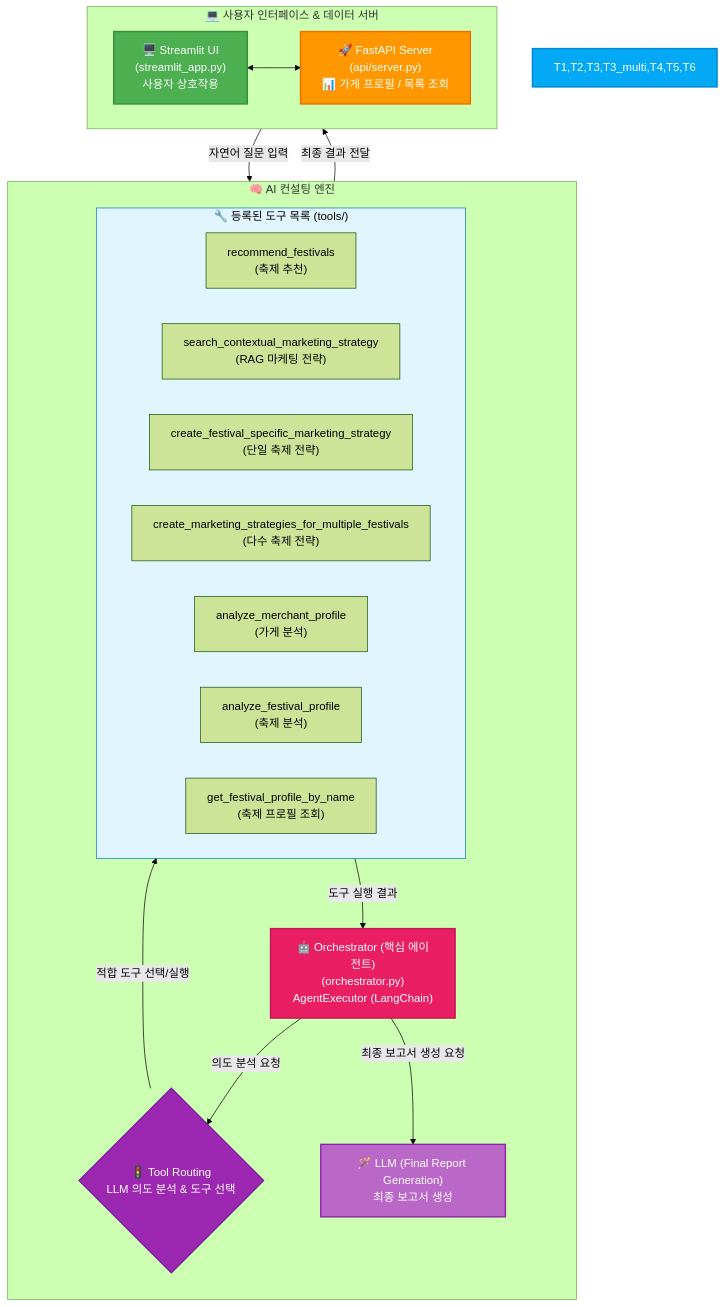
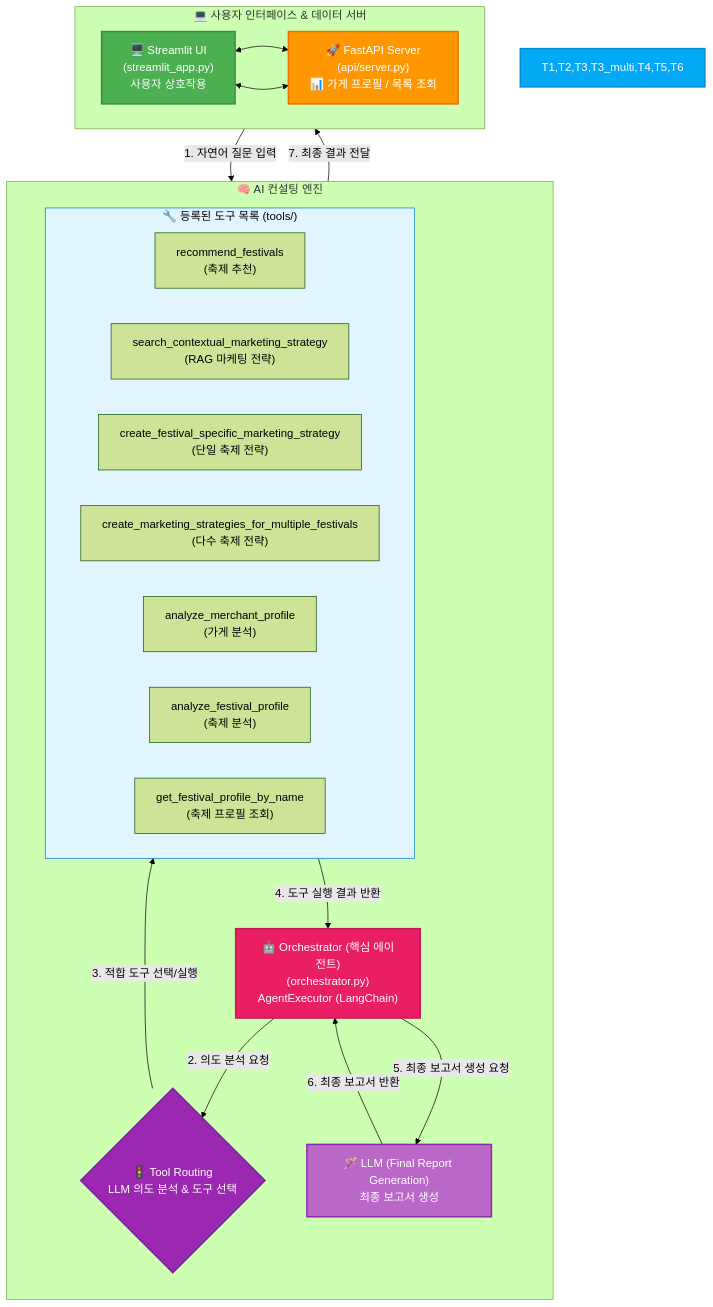
One commit to Synapse-Bigcontest/2025_bigcontest changed the first of 4 diagrams in README.md. Above: the diagram before and after it, drawn with Mermaid (forest theme).

````diff
--- a/README.md
+++ b/README.md
@@ -84,52 +84,59 @@
 ```mermaid
 graph TD
     %% ========================
     %% AI 컨설팅 엔진 (최상단)
     %% ========================
     subgraph SG_Engine ["🧠 AI 컨설팅 엔진"]
         direction TB
         C["🤖 Orchestrator (핵심 에이전트)\n(orchestrator.py)\nAgentExecutor (LangChain)"]
         D{"🚦 Tool Routing\nLLM 의도 분석 & 도구 선택"}
 
         subgraph SG_Tools ["🔧 등록된 도구 목록 (tools/)"]
             T1["recommend_festivals\n(축제 추천)"]
             T2["search_contextual_marketing_strategy\n(RAG 마케팅 전략)"]
             T3["create_festival_specific_marketing_strategy\n(단일 축제 전략)"]
             T3_multi["create_marketing_strategies_for_multiple_festivals\n(다수 축제 전략)"]
             T4["analyze_merchant_profile\n(가게 분석)"]
             T5["analyze_festival_profile\n(축제 분석)"]
             T6["get_festival_profile_by_name\n(축제 프로필 조회)"]
         end
 
         LLM_Final["🪄 LLM (Final Report Generation)\n최종 보고서 생성"]
     end
 
     %% ========================
     %% 사용자 인터페이스 & 데이터 서버 (하단)
     %% ========================
     subgraph SG_UserServer ["💻 사용자 인터페이스 & 데이터 서버"]
         direction LR
         A["🖥️ Streamlit UI\n(streamlit_app.py)\n사용자 상호작용"] <--> B["🚀 FastAPI Server\n(api/server.py)\n📊 가게 프로필 / 목록 조회"]
     end
 
     %% ========================
-    %% 연결 관계 (수정)
+    %% 연결 관계 (수정됨)
+    %% - Orchestrator(C)가 중심이 되도록 흐름 수정
     %% ========================
-    A -- "자연어 질문 입력" --> C
-    C -- "의도 분석 요청" --> D
-    D -- "적합 도구 선택/실행" --> SG_Tools
-    SG_Tools -- "도구 실행 결과" --> C
-    C -- "최종 보고서 생성 요청" --> LLM_Final
-    LLM_Final -- "최종 결과 전달" --> A
+    
+    %% UI와 API 서버는 상호작용
+    A <--> B
+
+    %% 메인 에이전트 흐름
+    A -- "1. 자연어 질문 입력" --> C
+    C -- "2. 의도 분석 요청" --> D
+    D -- "3. 적합 도구 선택/실행" --> SG_Tools
+    SG_Tools -- "4. 도구 실행 결과 반환" --> C
+    C -- "5. 최종 보고서 생성 요청" --> LLM_Final
+    LLM_Final -- "6. 최종 보고서 반환" --> C 
+    C -- "7. 최종 결과 전달" --> A      
 
     %% ========================
     %% 스타일 지정 (GitHub 호환)
     %% ========================
     style A fill:#4CAF50,color:#fff,stroke:#388E3C,stroke-width:2px
     style B fill:#FF9800,color:#fff,stroke:#EF6C00,stroke-width:2px
     style C fill:#E91E63,color:#fff,stroke:#C2185B,stroke-width:2px
     style D fill:#9C27B0,color:#fff,stroke:#7B1FA2,stroke-width:2px,shape:diamond
     style SG_Tools fill:#E1F5FE, stroke:#0277BD,color:#000
     style T1,T2,T3,T3_multi,T4,T5,T6 fill:#03A9F4,color:#fff,stroke:#0288D1,stroke-width:2px,shape:hexagon
     style LLM_Final fill:#BA68C8,color:#fff,stroke:#8E24AA,stroke-width:2px
 ```
````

• • •

> _What is being asked_: Retype all of the listing above exactly, but keep its pictures out.

> _Solution below_:
One commit to Synapse-Bigcontest/2025_bigcontest changed the first of 4 diagrams in README.md. Above: the diagram before and after it, drawn with Mermaid (forest theme).

````diff
--- a/README.md
+++ b/README.md
@@ -84,52 +84,59 @@
 ```mermaid
 graph TD
     %% ========================
     %% AI 컨설팅 엔진 (최상단)
     %% ========================
     subgraph SG_Engine ["🧠 AI 컨설팅 엔진"]
         direction TB
         C["🤖 Orchestrator (핵심 에이전트)\n(orchestrator.py)\nAgentExecutor (LangChain)"]
         D{"🚦 Tool Routing\nLLM 의도 분석 & 도구 선택"}
 
         subgraph SG_Tools ["🔧 등록된 도구 목록 (tools/)"]
             T1["recommend_festivals\n(축제 추천)"]
             T2["search_contextual_marketing_strategy\n(RAG 마케팅 전략)"]
             T3["create_festival_specific_marketing_strategy\n(단일 축제 전략)"]
             T3_multi["create_marketing_strategies_for_multiple_festivals\n(다수 축제 전략)"]
             T4["analyze_merchant_profile\n(가게 분석)"]
             T5["analyze_festival_profile\n(축제 분석)"]
             T6["get_festival_profile_by_name\n(축제 프로필 조회)"]
         end
 
         LLM_Final["🪄 LLM (Final Report Generation)\n최종 보고서 생성"]
     end
 
     %% ========================
     %% 사용자 인터페이스 & 데이터 서버 (하단)
     %% ========================
     subgraph SG_UserServer ["💻 사용자 인터페이스 & 데이터 서버"]
         direction LR
         A["🖥️ Streamlit UI\n(streamlit_app.py)\n사용자 상호작용"] <--> B["🚀 FastAPI Server\n(api/server.py)\n📊 가게 프로필 / 목록 조회"]
     end
 
     %% ========================
-    %% 연결 관계 (수정)
+    %% 연결 관계 (수정됨)
+    %% - Orchestrator(C)가 중심이 되도록 흐름 수정
     %% ========================
-    A -- "자연어 질문 입력" --> C
-    C -- "의도 분석 요청" --> D
-    D -- "적합 도구 선택/실행" --> SG_Tools
-    SG_Tools -- "도구 실행 결과" --> C
-    C -- "최종 보고서 생성 요청" --> LLM_Final
-    LLM_Final -- "최종 결과 전달" --> A
+    
+    %% UI와 API 서버는 상호작용
+    A <--> B
+
+    %% 메인 에이전트 흐름
+    A -- "1. 자연어 질문 입력" --> C
+    C -- "2. 의도 분석 요청" --> D
+    D -- "3. 적합 도구 선택/실행" --> SG_Tools
+    SG_Tools -- "4. 도구 실행 결과 반환" --> C
+    C -- "5. 최종 보고서 생성 요청" --> LLM_Final
+    LLM_Final -- "6. 최종 보고서 반환" --> C 
+    C -- "7. 최종 결과 전달" --> A      
 
     %% ========================
     %% 스타일 지정 (GitHub 호환)
     %% ========================
     style A fill:#4CAF50,color:#fff,stroke:#388E3C,stroke-width:2px
     style B fill:#FF9800,color:#fff,stroke:#EF6C00,stroke-width:2px
     style C fill:#E91E63,color:#fff,stroke:#C2185B,stroke-width:2px
     style D fill:#9C27B0,color:#fff,stroke:#7B1FA2,stroke-width:2px,shape:diamond
     style SG_Tools fill:#E1F5FE, stroke:#0277BD,color:#000
     style T1,T2,T3,T3_multi,T4,T5,T6 fill:#03A9F4,color:#fff,stroke:#0288D1,stroke-width:2px,shape:hexagon
     style LLM_Final fill:#BA68C8,color:#fff,stroke:#8E24AA,stroke-width:2px
 ```
````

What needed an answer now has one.